Earth Week Guest Post: Nature Provides Lessons on How to Collaborate for a Sustainable Future
The effects of human-caused climate change are both predictable and unknown, but we do know that healthy ecosystems are more resilient to these effects. As individuals, we have an ethical responsibility to incrementally shift our behaviors to support ecosystem health; however, no one person can do this alone. In fact, we have to re-imagine and manage partnerships between institutions to support a shift towards a sustainable future.
When you look at a particular flower, you can only observe it for that particular moment in time, but you can never see the entirety of the plant during its whole lifecycle. The only time you can see the whole plant is in the imagination. Under proper conditions, a seed will sprout, flower, go to seed and spread. Partnerships between educational institutions and industry are similar.
Lesson 1: Initiate
Like a sprouting seed, partnerships are the most fragile in the beginning. Set the stage for partners to work together before the first collaborative meeting. Set a tone to focus on continuous engagement using a learning process for co-creating a mutually beneficial vision. No one is an expert; we are all ingredients that need to come together for the blossoming and reproduction of the plant. Each of us has a unique individual contribution to make and participation is flexible based on the needs and skills of the individuals.

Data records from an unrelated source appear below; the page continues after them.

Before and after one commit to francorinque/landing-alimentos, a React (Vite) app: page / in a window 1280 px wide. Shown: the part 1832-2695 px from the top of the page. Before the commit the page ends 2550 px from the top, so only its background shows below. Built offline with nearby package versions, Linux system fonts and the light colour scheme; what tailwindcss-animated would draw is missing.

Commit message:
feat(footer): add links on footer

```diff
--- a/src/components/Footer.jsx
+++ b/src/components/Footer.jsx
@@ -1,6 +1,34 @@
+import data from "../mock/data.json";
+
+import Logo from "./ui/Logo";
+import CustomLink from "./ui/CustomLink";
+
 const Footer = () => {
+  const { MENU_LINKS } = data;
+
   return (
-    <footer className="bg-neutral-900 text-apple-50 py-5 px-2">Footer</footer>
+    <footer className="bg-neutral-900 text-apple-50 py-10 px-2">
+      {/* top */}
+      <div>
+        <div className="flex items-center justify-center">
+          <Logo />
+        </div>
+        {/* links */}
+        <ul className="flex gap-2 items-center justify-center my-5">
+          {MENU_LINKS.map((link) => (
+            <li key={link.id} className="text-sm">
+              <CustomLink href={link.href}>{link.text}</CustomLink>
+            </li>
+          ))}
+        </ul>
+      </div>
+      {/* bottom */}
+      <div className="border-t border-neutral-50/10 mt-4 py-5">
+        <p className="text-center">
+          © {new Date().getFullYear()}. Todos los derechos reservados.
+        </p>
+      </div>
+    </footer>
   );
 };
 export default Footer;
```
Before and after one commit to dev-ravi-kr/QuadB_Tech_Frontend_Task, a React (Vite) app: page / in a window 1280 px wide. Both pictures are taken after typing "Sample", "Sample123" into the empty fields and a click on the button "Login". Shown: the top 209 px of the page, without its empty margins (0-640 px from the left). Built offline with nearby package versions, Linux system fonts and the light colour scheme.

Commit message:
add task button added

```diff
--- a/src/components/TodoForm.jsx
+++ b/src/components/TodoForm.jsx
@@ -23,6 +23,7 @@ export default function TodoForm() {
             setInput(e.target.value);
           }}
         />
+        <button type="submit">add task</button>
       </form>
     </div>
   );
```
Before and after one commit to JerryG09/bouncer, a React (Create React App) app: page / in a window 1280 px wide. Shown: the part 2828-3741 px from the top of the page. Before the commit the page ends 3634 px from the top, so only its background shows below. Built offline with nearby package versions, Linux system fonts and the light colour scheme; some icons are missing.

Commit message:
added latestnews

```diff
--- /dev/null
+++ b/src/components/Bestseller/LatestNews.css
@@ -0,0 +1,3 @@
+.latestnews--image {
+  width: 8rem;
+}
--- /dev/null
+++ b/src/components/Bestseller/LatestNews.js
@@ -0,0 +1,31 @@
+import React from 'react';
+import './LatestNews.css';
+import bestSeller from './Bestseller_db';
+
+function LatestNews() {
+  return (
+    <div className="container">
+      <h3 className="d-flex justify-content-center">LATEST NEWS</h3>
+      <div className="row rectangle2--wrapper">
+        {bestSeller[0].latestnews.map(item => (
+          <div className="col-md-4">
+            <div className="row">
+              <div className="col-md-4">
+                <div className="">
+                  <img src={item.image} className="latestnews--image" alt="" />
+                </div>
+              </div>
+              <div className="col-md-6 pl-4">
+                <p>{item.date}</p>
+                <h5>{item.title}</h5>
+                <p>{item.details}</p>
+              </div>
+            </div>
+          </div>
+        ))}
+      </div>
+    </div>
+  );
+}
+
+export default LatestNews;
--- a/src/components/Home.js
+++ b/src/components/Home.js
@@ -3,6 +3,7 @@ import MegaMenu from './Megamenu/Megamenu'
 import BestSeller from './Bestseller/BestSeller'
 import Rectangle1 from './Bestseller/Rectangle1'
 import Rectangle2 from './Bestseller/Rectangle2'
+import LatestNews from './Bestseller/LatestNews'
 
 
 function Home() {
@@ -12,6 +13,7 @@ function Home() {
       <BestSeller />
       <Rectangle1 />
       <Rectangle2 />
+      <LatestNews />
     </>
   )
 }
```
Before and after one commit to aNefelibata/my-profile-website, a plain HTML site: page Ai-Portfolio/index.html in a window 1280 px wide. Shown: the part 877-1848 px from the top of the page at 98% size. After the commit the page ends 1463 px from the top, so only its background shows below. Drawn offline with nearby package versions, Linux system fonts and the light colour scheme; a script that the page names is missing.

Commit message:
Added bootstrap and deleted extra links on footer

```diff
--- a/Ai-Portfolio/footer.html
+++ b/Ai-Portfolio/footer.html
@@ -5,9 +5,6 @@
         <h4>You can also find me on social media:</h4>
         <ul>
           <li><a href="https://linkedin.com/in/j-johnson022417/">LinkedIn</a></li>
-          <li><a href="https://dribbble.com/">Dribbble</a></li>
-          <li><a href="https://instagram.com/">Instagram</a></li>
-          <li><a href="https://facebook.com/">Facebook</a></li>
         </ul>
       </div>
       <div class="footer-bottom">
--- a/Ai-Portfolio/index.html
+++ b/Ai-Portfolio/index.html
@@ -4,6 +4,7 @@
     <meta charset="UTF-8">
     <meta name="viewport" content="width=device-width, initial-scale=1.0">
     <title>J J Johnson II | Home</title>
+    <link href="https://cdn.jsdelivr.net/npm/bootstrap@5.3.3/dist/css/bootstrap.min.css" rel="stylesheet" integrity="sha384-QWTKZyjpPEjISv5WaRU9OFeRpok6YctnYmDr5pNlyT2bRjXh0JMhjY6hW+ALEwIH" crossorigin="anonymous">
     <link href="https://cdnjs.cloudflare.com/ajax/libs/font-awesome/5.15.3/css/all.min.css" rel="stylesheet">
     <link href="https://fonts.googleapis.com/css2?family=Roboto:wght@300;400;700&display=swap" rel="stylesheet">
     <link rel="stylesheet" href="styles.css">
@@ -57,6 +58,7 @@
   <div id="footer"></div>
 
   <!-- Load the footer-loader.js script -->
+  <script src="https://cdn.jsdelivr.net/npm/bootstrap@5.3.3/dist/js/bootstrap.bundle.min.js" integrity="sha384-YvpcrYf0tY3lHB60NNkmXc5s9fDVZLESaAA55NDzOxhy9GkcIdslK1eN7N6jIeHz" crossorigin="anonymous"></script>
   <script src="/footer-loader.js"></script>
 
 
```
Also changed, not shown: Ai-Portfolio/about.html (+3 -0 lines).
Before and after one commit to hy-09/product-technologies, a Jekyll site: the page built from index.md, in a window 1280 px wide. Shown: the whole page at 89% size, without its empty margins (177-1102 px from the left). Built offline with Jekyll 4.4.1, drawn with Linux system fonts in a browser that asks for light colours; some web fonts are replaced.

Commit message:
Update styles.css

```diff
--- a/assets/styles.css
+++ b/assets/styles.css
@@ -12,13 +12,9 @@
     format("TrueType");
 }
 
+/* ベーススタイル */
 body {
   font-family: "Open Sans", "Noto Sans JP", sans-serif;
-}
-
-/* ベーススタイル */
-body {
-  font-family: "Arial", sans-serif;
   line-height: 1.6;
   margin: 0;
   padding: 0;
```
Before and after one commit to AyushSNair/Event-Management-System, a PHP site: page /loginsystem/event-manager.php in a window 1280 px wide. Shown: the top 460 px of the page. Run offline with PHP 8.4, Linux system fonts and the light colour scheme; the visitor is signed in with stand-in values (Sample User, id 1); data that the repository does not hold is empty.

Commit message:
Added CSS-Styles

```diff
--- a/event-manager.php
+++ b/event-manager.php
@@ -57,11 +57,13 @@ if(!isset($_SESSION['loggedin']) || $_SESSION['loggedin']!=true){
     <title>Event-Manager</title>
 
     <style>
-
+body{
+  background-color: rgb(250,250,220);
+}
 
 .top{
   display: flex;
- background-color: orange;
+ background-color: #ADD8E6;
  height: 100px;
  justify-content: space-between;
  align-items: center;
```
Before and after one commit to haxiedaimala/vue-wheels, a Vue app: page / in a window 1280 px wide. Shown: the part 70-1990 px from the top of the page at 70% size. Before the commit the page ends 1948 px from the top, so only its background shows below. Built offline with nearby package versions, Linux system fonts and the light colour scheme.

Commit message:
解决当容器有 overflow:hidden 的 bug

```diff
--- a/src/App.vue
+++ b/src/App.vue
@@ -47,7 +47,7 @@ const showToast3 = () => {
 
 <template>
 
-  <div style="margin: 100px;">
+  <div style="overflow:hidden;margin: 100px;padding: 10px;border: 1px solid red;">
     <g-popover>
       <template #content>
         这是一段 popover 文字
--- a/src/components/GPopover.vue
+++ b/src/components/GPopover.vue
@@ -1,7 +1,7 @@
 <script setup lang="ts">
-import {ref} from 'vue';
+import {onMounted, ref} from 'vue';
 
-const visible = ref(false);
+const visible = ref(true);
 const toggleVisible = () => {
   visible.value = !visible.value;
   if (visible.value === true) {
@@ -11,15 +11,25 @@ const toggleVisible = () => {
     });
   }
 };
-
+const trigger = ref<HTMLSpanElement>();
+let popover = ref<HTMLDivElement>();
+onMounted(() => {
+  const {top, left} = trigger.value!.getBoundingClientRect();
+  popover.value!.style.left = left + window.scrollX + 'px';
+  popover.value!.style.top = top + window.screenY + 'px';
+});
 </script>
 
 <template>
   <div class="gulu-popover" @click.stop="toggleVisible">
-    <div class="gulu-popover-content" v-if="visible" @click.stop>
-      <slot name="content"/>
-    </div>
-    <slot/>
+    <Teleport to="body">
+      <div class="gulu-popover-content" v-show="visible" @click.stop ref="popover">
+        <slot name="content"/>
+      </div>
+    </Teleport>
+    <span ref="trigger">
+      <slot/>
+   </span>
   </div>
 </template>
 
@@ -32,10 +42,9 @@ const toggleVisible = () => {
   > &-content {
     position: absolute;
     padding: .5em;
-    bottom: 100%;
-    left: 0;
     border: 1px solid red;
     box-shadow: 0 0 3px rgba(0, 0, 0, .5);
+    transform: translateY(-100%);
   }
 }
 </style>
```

Lesson 2: Engage.
Everything is interconnected. Make particular connections visible through the co-creation of a shared vision statement during the initial collaborative planning meeting. Clarify and define a purpose for coming together that supports the interests of everyone. With that vision in mind, use backwards and forwards mapping to plan when each part of the process will occur and what resources each person has to facilitate the implementation of each part of the process. This is a living document and will adapt during implementation. Establish regular check-in dates that work for everyone’s busy schedules.
Lesson 3: Innovate.
Throughout the growth process, a plant provides observable feedback about what it needs. Regularly check in with participants during the implementation of the plan. Focus attention on interpreting the observable data to assess the effectiveness of the strategic plan and adjust it accordingly.
Lesson 4: Celebrate.
Spread the thought seeds of the learned sustainability messages to the larger community, recognize the benefits of partnering, and make the effects of the process visible. This ensures a bonding of the relationship and creates favorable conditions for continuous engagement over a long period of time.
When we look to nature for advice on managing these mutually beneficial partnerships, we can see that nothing occurs in isolation, but only as part of a cyclical interconnected web.
Jennifer Dowd, Ed.S., manages K-12 Education Programs for National Wildlife Federation